▶ **Assigned task**:
Copy each entry below unchanged; the images do not go in the copy.

Before-and-after page screenshots
• • • • • • •

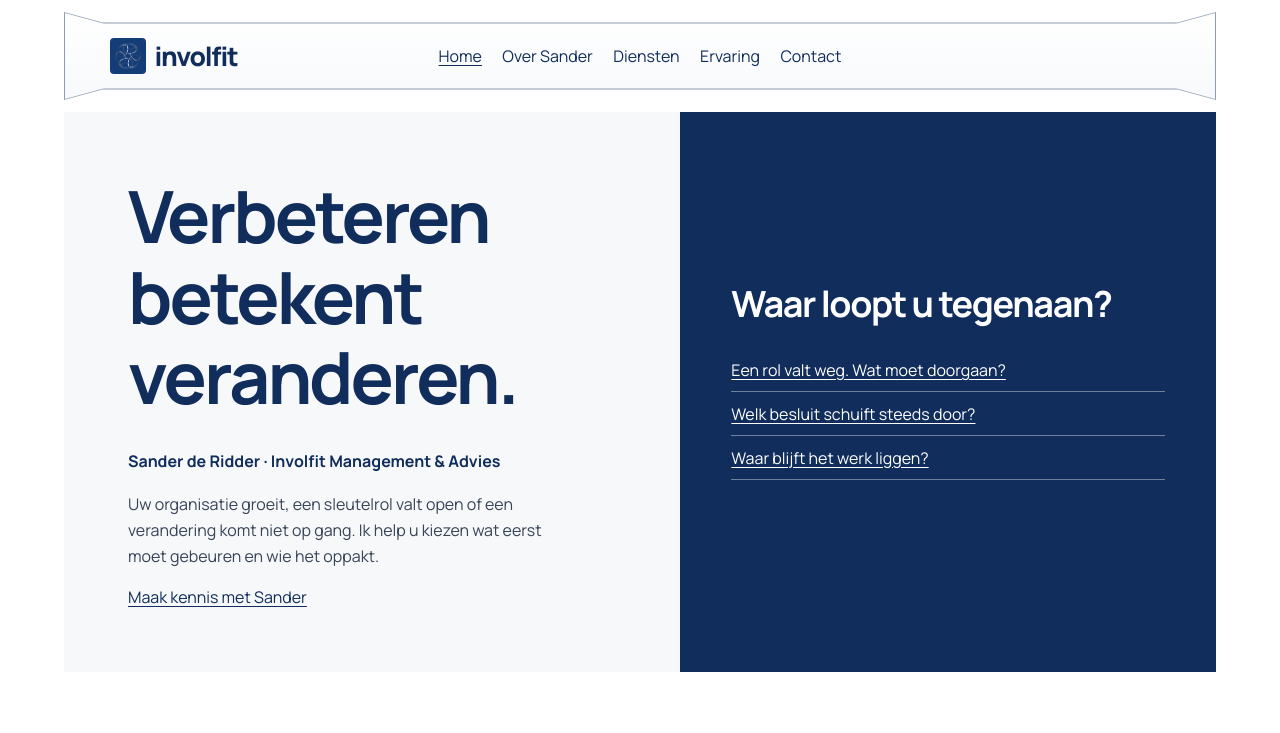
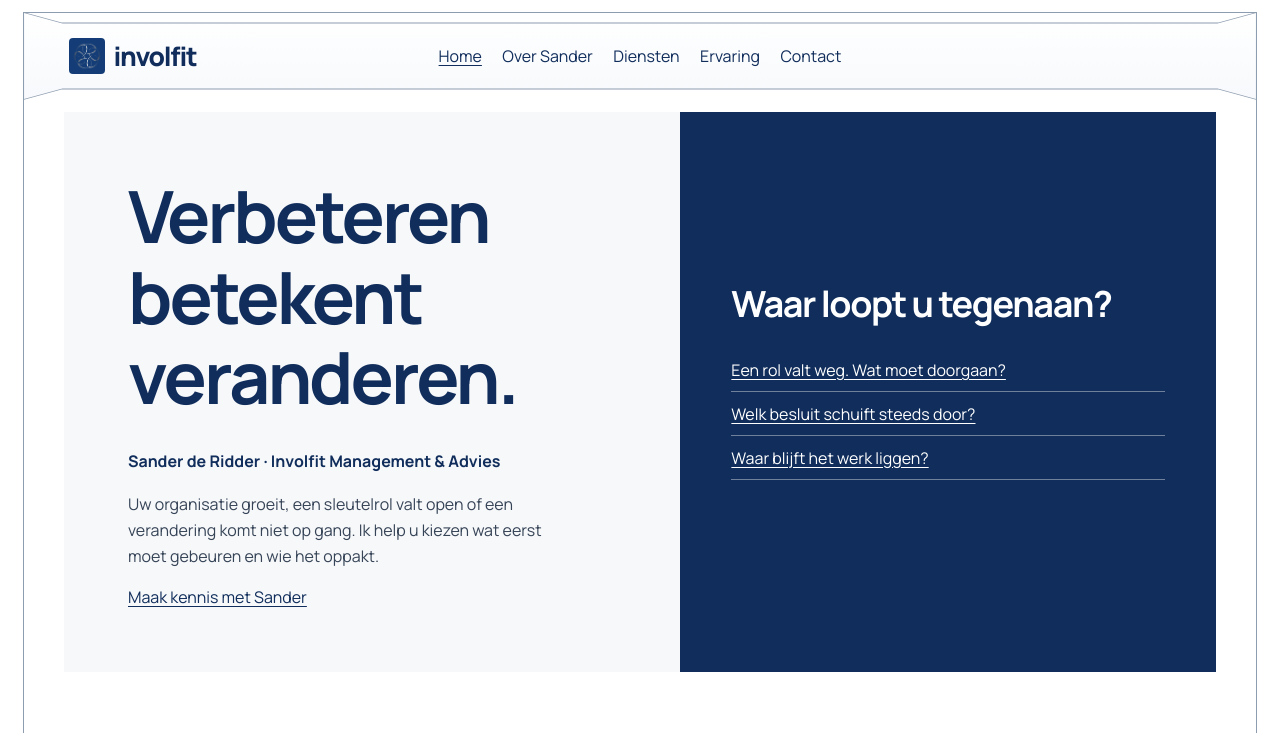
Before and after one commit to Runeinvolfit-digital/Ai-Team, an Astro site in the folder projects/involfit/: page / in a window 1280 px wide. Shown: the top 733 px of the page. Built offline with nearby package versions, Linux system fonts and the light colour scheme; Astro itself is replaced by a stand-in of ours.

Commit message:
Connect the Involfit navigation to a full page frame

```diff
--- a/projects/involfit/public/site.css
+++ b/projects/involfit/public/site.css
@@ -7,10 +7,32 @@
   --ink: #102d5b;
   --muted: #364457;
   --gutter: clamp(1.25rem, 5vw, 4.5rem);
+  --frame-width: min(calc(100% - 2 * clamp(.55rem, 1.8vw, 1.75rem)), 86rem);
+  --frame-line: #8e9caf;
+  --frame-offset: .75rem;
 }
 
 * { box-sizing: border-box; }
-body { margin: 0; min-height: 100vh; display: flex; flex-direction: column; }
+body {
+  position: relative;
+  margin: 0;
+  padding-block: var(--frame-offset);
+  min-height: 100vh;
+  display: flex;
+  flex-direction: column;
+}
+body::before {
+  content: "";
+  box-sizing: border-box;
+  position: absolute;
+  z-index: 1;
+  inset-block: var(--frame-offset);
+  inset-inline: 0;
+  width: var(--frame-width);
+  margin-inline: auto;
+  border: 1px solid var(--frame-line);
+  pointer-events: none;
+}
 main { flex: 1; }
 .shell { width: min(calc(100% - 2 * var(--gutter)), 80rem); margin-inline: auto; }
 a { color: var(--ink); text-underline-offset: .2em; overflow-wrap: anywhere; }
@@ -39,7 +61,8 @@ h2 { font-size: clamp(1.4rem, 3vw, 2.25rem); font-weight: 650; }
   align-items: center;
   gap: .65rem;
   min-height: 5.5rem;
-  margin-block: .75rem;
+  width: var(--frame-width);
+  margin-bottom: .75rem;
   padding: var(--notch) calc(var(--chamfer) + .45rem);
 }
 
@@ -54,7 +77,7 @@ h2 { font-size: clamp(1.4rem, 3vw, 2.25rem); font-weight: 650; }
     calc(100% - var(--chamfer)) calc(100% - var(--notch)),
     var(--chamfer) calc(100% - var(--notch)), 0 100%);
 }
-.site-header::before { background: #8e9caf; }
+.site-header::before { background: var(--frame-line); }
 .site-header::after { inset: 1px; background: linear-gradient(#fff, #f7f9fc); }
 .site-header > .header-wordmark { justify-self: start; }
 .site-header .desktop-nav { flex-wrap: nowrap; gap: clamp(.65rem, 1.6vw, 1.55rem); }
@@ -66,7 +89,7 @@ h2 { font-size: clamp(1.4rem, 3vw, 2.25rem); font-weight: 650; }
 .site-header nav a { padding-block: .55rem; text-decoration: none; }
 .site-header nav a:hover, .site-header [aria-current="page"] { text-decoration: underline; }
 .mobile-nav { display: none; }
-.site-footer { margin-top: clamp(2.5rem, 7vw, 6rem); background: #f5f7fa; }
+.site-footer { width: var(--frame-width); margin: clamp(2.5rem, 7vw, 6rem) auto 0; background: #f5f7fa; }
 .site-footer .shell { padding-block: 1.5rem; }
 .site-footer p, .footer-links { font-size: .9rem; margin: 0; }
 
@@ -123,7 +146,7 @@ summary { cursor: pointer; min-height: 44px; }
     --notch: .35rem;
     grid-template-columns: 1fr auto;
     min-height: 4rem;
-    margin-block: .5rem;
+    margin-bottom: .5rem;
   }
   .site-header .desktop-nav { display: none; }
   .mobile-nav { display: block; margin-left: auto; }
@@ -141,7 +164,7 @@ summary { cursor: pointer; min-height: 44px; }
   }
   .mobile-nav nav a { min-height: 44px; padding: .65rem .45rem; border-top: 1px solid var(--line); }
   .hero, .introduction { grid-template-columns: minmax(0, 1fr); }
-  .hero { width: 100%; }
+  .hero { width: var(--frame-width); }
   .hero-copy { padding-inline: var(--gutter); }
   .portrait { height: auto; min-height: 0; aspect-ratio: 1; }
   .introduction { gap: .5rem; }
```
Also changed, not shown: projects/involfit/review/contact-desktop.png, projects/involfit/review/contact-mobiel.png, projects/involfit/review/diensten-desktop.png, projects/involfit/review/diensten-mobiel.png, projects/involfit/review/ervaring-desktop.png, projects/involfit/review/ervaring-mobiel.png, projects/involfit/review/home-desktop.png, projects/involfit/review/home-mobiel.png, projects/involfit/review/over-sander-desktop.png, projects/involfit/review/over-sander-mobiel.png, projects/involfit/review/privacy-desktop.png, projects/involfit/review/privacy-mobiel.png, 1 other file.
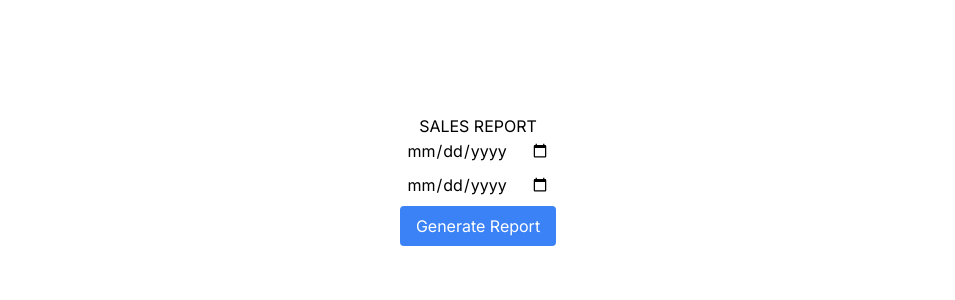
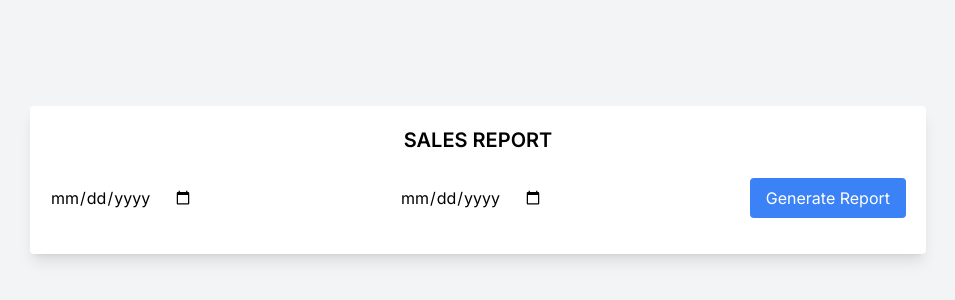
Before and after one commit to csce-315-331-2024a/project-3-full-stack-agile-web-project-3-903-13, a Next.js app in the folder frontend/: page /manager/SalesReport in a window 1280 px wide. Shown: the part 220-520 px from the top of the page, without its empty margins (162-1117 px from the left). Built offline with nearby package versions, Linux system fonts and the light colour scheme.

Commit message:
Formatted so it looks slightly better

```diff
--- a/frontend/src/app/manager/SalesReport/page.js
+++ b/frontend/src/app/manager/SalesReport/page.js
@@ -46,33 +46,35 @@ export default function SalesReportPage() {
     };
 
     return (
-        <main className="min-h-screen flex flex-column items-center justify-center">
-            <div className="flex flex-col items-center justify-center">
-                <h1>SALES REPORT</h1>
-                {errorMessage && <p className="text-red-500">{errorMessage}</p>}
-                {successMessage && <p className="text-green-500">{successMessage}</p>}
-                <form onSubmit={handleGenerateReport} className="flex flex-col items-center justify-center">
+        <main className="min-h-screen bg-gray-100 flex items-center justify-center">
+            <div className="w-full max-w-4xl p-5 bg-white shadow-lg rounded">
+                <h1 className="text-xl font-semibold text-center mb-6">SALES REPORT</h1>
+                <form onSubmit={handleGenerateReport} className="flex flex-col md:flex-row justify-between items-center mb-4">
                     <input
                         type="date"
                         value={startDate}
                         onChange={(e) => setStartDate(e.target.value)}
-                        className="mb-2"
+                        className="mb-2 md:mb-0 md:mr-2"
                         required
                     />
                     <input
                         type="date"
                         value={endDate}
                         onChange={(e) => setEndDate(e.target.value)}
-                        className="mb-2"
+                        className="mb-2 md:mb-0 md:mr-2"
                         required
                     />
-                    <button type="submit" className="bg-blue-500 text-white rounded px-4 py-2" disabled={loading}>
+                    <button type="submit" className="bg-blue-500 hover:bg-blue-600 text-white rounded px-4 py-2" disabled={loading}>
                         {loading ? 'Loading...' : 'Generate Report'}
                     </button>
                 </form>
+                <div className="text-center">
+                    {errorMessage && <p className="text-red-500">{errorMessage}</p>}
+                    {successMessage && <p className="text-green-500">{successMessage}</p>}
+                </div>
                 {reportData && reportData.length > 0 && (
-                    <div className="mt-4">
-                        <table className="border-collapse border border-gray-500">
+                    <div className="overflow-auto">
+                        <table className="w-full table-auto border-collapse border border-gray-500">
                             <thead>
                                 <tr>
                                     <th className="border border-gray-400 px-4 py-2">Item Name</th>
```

• • • • • • •

▶ **Answer to this exercise**:
Before and after one commit to Runeinvolfit-digital/Ai-Team, an Astro site in the folder projects/involfit/: page / in a window 1280 px wide. Shown: the top 733 px of the page. Built offline with nearby package versions, Linux system fonts and the light colour scheme; Astro itself is replaced by a stand-in of ours.

Commit message:
Connect the Involfit navigation to a full page frame

```diff
--- a/projects/involfit/public/site.css
+++ b/projects/involfit/public/site.css
@@ -7,10 +7,32 @@
   --ink: #102d5b;
   --muted: #364457;
   --gutter: clamp(1.25rem, 5vw, 4.5rem);
+  --frame-width: min(calc(100% - 2 * clamp(.55rem, 1.8vw, 1.75rem)), 86rem);
+  --frame-line: #8e9caf;
+  --frame-offset: .75rem;
 }
 
 * { box-sizing: border-box; }
-body { margin: 0; min-height: 100vh; display: flex; flex-direction: column; }
+body {
+  position: relative;
+  margin: 0;
+  padding-block: var(--frame-offset);
+  min-height: 100vh;
+  display: flex;
+  flex-direction: column;
+}
+body::before {
+  content: "";
+  box-sizing: border-box;
+  position: absolute;
+  z-index: 1;
+  inset-block: var(--frame-offset);
+  inset-inline: 0;
+  width: var(--frame-width);
+  margin-inline: auto;
+  border: 1px solid var(--frame-line);
+  pointer-events: none;
+}
 main { flex: 1; }
 .shell { width: min(calc(100% - 2 * var(--gutter)), 80rem); margin-inline: auto; }
 a { color: var(--ink); text-underline-offset: .2em; overflow-wrap: anywhere; }
@@ -39,7 +61,8 @@ h2 { font-size: clamp(1.4rem, 3vw, 2.25rem); font-weight: 650; }
   align-items: center;
   gap: .65rem;
   min-height: 5.5rem;
-  margin-block: .75rem;
+  width: var(--frame-width);
+  margin-bottom: .75rem;
   padding: var(--notch) calc(var(--chamfer) + .45rem);
 }
 
@@ -54,7 +77,7 @@ h2 { font-size: clamp(1.4rem, 3vw, 2.25rem); font-weight: 650; }
     calc(100% - var(--chamfer)) calc(100% - var(--notch)),
     var(--chamfer) calc(100% - var(--notch)), 0 100%);
 }
-.site-header::before { background: #8e9caf; }
+.site-header::before { background: var(--frame-line); }
 .site-header::after { inset: 1px; background: linear-gradient(#fff, #f7f9fc); }
 .site-header > .header-wordmark { justify-self: start; }
 .site-header .desktop-nav { flex-wrap: nowrap; gap: clamp(.65rem, 1.6vw, 1.55rem); }
@@ -66,7 +89,7 @@ h2 { font-size: clamp(1.4rem, 3vw, 2.25rem); font-weight: 650; }
 .site-header nav a { padding-block: .55rem; text-decoration: none; }
 .site-header nav a:hover, .site-header [aria-current="page"] { text-decoration: underline; }
 .mobile-nav { display: none; }
-.site-footer { margin-top: clamp(2.5rem, 7vw, 6rem); background: #f5f7fa; }
+.site-footer { width: var(--frame-width); margin: clamp(2.5rem, 7vw, 6rem) auto 0; background: #f5f7fa; }
 .site-footer .shell { padding-block: 1.5rem; }
 .site-footer p, .footer-links { font-size: .9rem; margin: 0; }
 
@@ -123,7 +146,7 @@ summary { cursor: pointer; min-height: 44px; }
     --notch: .35rem;
     grid-template-columns: 1fr auto;
     min-height: 4rem;
-    margin-block: .5rem;
+    margin-bottom: .5rem;
   }
   .site-header .desktop-nav { display: none; }
   .mobile-nav { display: block; margin-left: auto; }
@@ -141,7 +164,7 @@ summary { cursor: pointer; min-height: 44px; }
   }
   .mobile-nav nav a { min-height: 44px; padding: .65rem .45rem; border-top: 1px solid var(--line); }
   .hero, .introduction { grid-template-columns: minmax(0, 1fr); }
-  .hero { width: 100%; }
+  .hero { width: var(--frame-width); }
   .hero-copy { padding-inline: var(--gutter); }
   .portrait { height: auto; min-height: 0; aspect-ratio: 1; }
   .introduction { gap: .5rem; }
```
Also changed, not shown: projects/involfit/review/contact-desktop.png, projects/involfit/review/contact-mobiel.png, projects/involfit/review/diensten-desktop.png, projects/involfit/review/diensten-mobiel.png, projects/involfit/review/ervaring-desktop.png, projects/involfit/review/ervaring-mobiel.png, projects/involfit/review/home-desktop.png, projects/involfit/review/home-mobiel.png, projects/involfit/review/over-sander-desktop.png, projects/involfit/review/over-sander-mobiel.png, projects/involfit/review/privacy-desktop.png, projects/involfit/review/privacy-mobiel.png, 1 other file.
Before and after one commit to csce-315-331-2024a/project-3-full-stack-agile-web-project-3-903-13, a Next.js app in the folder frontend/: page /manager/SalesReport in a window 1280 px wide. Shown: the part 220-520 px from the top of the page, without its empty margins (162-1117 px from the left). Built offline with nearby package versions, Linux system fonts and the light colour scheme.

Commit message:
Formatted so it looks slightly better

```diff
--- a/frontend/src/app/manager/SalesReport/page.js
+++ b/frontend/src/app/manager/SalesReport/page.js
@@ -46,33 +46,35 @@ export default function SalesReportPage() {
     };
 
     return (
-        <main className="min-h-screen flex flex-column items-center justify-center">
-            <div className="flex flex-col items-center justify-center">
-                <h1>SALES REPORT</h1>
-                {errorMessage && <p className="text-red-500">{errorMessage}</p>}
-                {successMessage && <p className="text-green-500">{successMessage}</p>}
-                <form onSubmit={handleGenerateReport} className="flex flex-col items-center justify-center">
+        <main className="min-h-screen bg-gray-100 flex items-center justify-center">
+            <div className="w-full max-w-4xl p-5 bg-white shadow-lg rounded">
+                <h1 className="text-xl font-semibold text-center mb-6">SALES REPORT</h1>
+                <form onSubmit={handleGenerateReport} className="flex flex-col md:flex-row justify-between items-center mb-4">
                     <input
                         type="date"
                         value={startDate}
                         onChange={(e) => setStartDate(e.target.value)}
-                        className="mb-2"
+                        className="mb-2 md:mb-0 md:mr-2"
                         required
                     />
                     <input
                         type="date"
                         value={endDate}
                         onChange={(e) => setEndDate(e.target.value)}
-                        className="mb-2"
+                        className="mb-2 md:mb-0 md:mr-2"
                         required
                     />
-                    <button type="submit" className="bg-blue-500 text-white rounded px-4 py-2" disabled={loading}>
+                    <button type="submit" className="bg-blue-500 hover:bg-blue-600 text-white rounded px-4 py-2" disabled={loading}>
                         {loading ? 'Loading...' : 'Generate Report'}
                     </button>
                 </form>
+                <div className="text-center">
+                    {errorMessage && <p className="text-red-500">{errorMessage}</p>}
+                    {successMessage && <p className="text-green-500">{successMessage}</p>}
+                </div>
                 {reportData && reportData.length > 0 && (
-                    <div className="mt-4">
-                        <table className="border-collapse border border-gray-500">
+                    <div className="overflow-auto">
+                        <table className="w-full table-auto border-collapse border border-gray-500">
                             <thead>
                                 <tr>
                                     <th className="border border-gray-400 px-4 py-2">Item Name</th>
```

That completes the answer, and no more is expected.